1. I’d like to discuss 2 digital platforms, Facebook and Google Classroom. Both have their limitations in regards to scholarly work, but both provide unique collaborative opportunities inside and outside the context of a class.
Facebook is the only social media platform I frequent, and while I periodically lament the hours I spend aimlessly scrolling, I’ve come to realize that, through the culling and collating of my own preferences over time, my feed has become largely a content aggregator for articles surrounding teaching, education policy, race/class/gender, public policy, and politics. Over time, I’ve opened, responded to, and liked many links posted by a small number of friends relating to these issues that are important to me, and so, because these handful of people are actively reading and posting things everyday, these types of linked articles are my main interface with Facebook (with the occasional cat picture, hah). I’m not visiting the New York Times homepage or reading NCTE or MLA journals with any regularity, so Facebook has become my primary source of news and professional, personal development. As a member of one or two private groups and group message chains, I think Facebook can also be an informal place for like-minded individuals to share and receive feedback (in varying degrees of depth) on scholarly work discovered, created, or in the process of being created. An English cohort member at LMU and published poet uses group messages to share new poems and get feedback, and I think something similar could work among academic working on research as well.
Google Classroom is a tool I mostly use as a basic class blog upon which I can post and collect homework as well as share resources, handouts, and notes from class.
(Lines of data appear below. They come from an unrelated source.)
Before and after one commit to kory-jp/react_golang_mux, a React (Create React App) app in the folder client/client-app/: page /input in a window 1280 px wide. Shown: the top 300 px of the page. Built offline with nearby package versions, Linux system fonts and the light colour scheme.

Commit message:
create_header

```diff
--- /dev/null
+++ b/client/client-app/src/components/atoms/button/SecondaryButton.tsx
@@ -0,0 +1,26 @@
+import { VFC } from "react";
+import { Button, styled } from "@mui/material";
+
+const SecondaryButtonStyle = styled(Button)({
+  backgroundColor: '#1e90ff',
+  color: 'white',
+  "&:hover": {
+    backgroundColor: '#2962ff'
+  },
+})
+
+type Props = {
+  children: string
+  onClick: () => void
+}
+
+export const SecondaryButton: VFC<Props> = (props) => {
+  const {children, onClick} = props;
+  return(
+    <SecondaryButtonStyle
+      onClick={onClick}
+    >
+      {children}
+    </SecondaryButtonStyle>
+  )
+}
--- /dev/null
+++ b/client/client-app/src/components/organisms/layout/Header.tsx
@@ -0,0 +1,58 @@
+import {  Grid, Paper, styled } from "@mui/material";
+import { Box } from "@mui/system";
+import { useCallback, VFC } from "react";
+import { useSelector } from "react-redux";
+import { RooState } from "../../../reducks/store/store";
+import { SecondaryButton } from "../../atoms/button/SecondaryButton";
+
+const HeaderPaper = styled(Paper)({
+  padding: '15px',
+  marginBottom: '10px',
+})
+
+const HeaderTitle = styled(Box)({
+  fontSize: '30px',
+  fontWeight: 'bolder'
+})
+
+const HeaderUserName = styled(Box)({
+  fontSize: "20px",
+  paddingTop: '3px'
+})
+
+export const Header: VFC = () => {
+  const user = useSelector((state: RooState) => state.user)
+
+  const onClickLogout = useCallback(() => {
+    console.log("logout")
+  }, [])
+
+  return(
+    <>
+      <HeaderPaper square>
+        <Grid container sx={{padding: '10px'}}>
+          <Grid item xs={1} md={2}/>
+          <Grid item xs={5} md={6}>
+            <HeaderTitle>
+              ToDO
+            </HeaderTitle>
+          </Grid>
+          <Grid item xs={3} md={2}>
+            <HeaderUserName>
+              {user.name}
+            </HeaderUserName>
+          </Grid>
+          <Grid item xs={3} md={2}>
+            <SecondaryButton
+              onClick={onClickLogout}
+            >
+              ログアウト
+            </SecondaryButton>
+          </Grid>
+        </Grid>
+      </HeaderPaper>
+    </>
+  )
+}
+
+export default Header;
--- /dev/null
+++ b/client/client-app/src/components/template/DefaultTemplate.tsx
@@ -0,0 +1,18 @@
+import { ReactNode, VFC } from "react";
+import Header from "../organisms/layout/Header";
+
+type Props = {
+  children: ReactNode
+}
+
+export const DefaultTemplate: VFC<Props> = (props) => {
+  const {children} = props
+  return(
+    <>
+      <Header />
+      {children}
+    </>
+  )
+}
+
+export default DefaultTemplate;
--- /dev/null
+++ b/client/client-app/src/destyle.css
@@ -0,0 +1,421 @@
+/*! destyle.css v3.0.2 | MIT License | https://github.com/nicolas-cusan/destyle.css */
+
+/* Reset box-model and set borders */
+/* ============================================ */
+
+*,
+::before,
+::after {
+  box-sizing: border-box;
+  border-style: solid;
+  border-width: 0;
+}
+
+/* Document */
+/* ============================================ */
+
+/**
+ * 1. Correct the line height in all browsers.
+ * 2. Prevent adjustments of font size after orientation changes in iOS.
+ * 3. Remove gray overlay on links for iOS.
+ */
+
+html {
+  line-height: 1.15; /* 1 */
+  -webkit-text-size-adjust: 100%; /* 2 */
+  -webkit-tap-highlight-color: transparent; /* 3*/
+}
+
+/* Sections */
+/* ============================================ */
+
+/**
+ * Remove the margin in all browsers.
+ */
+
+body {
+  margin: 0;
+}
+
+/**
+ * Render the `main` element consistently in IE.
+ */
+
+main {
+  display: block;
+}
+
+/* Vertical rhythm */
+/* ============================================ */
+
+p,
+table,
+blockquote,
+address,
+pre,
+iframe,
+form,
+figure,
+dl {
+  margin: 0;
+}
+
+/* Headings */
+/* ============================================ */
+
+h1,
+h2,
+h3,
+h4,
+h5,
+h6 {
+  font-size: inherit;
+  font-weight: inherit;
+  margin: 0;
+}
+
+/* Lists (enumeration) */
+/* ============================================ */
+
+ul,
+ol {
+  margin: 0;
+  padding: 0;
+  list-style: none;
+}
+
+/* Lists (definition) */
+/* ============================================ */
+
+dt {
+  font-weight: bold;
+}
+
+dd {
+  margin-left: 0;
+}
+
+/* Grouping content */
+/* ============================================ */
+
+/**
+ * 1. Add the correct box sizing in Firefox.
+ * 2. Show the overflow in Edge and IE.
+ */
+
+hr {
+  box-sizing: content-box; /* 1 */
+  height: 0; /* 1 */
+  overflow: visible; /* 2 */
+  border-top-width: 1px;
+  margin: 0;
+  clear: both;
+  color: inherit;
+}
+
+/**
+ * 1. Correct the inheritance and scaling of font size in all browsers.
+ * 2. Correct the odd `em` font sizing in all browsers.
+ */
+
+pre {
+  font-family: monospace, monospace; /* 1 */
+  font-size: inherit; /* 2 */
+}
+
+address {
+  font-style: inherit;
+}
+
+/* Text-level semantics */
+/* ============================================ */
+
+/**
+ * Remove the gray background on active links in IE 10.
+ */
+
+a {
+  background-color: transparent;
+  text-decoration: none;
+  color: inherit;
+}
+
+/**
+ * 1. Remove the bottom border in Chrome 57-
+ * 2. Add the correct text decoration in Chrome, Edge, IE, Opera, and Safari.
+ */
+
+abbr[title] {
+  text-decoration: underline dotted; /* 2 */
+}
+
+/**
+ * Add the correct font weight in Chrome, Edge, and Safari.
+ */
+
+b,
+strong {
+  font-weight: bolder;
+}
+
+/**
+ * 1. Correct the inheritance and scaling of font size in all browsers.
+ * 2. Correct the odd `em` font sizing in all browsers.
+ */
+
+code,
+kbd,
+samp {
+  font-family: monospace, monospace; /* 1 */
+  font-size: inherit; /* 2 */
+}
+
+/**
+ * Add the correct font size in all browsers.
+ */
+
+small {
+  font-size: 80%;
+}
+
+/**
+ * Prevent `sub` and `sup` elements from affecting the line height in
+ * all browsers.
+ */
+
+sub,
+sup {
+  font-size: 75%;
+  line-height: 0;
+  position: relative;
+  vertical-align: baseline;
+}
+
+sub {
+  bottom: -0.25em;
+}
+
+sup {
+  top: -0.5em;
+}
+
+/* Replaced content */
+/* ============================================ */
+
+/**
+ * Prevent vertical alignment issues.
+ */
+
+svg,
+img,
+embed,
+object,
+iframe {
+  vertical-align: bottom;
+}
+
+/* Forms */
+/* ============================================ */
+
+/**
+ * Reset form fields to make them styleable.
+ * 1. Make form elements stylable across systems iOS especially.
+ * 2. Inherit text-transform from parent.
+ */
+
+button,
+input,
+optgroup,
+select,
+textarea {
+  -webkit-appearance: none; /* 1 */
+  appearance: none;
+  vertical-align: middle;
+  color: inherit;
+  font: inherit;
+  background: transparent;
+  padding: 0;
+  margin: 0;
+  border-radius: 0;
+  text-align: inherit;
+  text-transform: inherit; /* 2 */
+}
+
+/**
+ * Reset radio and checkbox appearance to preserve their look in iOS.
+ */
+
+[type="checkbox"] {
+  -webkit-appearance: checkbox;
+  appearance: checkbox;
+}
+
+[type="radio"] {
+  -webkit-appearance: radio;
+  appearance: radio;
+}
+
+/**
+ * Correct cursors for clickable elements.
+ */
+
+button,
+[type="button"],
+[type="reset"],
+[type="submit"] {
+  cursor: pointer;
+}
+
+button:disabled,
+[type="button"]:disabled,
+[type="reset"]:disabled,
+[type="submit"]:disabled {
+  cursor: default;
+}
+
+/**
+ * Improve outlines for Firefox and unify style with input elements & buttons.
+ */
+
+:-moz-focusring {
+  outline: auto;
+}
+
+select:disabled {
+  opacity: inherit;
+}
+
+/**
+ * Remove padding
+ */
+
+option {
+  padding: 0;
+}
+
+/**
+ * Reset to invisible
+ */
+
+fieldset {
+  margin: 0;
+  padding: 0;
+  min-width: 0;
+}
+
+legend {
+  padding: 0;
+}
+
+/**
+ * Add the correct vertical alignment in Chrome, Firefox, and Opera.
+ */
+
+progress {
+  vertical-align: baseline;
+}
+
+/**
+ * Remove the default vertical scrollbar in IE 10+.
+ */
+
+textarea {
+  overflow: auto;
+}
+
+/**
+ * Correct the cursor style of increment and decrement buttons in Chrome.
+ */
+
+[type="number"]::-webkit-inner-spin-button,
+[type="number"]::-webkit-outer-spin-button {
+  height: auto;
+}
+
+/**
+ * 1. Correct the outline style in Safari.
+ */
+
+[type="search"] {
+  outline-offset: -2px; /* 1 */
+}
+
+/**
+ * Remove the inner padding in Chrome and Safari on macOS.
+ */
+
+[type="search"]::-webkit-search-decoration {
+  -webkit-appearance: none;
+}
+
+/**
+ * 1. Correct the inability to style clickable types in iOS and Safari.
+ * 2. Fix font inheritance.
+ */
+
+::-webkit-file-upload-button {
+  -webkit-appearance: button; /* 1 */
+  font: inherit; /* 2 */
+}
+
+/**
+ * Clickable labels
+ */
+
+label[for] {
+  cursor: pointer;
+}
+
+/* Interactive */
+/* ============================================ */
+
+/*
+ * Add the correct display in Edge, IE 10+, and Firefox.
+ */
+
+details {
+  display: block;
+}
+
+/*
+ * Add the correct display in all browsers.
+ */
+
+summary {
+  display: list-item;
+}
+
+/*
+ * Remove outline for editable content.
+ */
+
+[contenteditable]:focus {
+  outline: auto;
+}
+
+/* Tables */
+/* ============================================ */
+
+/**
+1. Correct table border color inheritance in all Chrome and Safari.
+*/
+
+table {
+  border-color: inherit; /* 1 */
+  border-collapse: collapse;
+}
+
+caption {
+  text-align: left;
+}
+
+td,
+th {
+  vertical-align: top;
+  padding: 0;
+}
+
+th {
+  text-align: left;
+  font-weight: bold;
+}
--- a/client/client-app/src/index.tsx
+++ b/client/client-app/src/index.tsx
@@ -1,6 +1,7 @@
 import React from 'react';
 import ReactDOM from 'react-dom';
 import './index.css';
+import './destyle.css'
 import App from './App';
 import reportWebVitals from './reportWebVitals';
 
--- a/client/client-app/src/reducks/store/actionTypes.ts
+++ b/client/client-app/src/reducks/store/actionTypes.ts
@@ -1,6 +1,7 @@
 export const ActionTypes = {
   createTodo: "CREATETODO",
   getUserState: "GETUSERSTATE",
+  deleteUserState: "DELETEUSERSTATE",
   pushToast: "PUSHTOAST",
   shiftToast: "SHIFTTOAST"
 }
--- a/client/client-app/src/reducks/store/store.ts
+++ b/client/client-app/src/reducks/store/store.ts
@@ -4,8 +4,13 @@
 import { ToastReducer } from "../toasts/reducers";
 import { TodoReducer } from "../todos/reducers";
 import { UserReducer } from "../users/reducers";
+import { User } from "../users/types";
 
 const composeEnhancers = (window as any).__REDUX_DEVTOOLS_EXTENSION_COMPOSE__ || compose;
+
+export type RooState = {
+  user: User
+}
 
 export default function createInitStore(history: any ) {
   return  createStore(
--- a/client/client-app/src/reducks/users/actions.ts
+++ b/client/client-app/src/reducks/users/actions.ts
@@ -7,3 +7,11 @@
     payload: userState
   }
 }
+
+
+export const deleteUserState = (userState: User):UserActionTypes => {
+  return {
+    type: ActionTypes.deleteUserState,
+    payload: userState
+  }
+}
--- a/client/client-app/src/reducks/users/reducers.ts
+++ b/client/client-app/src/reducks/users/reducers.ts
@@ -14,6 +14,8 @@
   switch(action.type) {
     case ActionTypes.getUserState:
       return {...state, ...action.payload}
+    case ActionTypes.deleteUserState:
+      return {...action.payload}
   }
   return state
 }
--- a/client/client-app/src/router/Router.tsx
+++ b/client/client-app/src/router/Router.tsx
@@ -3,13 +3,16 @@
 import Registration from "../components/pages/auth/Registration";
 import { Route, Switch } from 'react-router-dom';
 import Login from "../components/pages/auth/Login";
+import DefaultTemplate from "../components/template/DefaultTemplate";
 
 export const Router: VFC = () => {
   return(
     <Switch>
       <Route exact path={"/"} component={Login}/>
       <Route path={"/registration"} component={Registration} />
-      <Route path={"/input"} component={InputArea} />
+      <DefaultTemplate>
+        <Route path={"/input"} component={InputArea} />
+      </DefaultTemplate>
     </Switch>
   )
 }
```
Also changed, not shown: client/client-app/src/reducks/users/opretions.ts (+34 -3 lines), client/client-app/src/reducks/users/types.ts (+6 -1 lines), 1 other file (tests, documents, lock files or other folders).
However, I’ve heard about several colleagues at my school using it in more innovative, intriguing ways to engage students. One teacher posts discussion questions to students on the ‘feed’ in class, which he projects onto the wall. Students discuss prompts with their partner and then posts their response (and often questions related to the reading) to the discussion thread, which then becomes visible to the whole class. The teacher can then choose questions from the thread, and students can see the ideas and questions that are most common among their peers, making connections and also giving them the sense that they weren’t alone in their opinions or confusion regarding a text. Another teacher does this open forum before class, similar to the way these blog posts function for this class. She gives students the option to both generate and respond to posts on the first run, which, for many of her senior students in their first honors class, allows them to observe the level of discourse and learn from the model provided by other student’s responses regarding symbolism, literary analysis, etc. This teacher mentioned that the Classroom has a very user-friendly mobile platform, so when she posts both pdfs and the prompt there, she finds better student engagement because students can do their reading, check over the discussion threads, and even add their comments while waiting for the bus, in their carpools, after soccer practice, etc. For this teacher, these threads have guided the course of her instruction and in-class discussion the next day, just as they have in this class.
2. I found the syllabus and resources for several of course that took place at HILT, especially the De/Post/Colonial Digital Humanities Course, to be quite helpful as jumping off points for more scholarship in the various hybrid fields this class in particular covers, largely dealing with the intersection of digital spaces and postcolonial discourse. The syllabus provides many examples of other digital archives for students to peruse, providing many examples for us to observe strengths and limitations of the medium and how we can improve on these models for our own archive. I also really enjoyed a link to an article in the Digital Pedagogy Lab by Jesse Stommel called “The Twitter Essay,” focusing on a great activity that allows students in a first year writing/rhetorical arts course to both sharpen and condense argument with precise language, but also remove the stigma of ‘text talk’ and twitter syntax as uncouth or immoral forms of discourse. Since I’m still struggling to navigate twitter’s interface, the curated slides of Lee Skallerup’s Storify of the conference was very helpful for me, a ‘cheat sheet’ to navigate the overall structure of the conference and choose the examples and links that looked most interesting to me.
3. My Best Sources on Digital Humanities Pedagogy – I culled almost all of mine from one issue of CEA Critic dedicated to DH pedagogy and a book of essays called Digital Humanities Pedagogy: Practices, Principles. The items with asterisks were ones I didn’t get a chance to read but still want to.
CEA Critic (Vol. 76, Number 2)
Making the Leap: Incorporating Digital Humanities into the English Classroom– Ann R. Hawkins
Introducing Digital Humanities Pedagogy – Luke A. Iantorno
Listening in on the Conversations: An Overview of Digital Humanities Pedagogy – E Leigh Bonds
Teaching Attentive Reading and Motivated Writing through Digital Editing – Amanda Gailey **
From Text to Tags: The Digital Humanities in an Introductory Literature Course – Sarah H. Ficke
Digital Humanities Pedagogy: Hitting the Wall and Bouncing Back – Maura Ives
Digital Humanities Pedagogy: Practices, Principles
Digital Humanities and the First Year Writing Course – Olin Bjork
Teaching Digital Skills in an Archives and Public History Curriculum – Peter J. Wash, Cathy Moran Hajo, Esther Katz **
Teaching Skills or Teaching Methodology? – Simon Mahoney and Elena Pierazzo **
Pedagogical Principles of Digital Historiography – Joshua Sternfeld **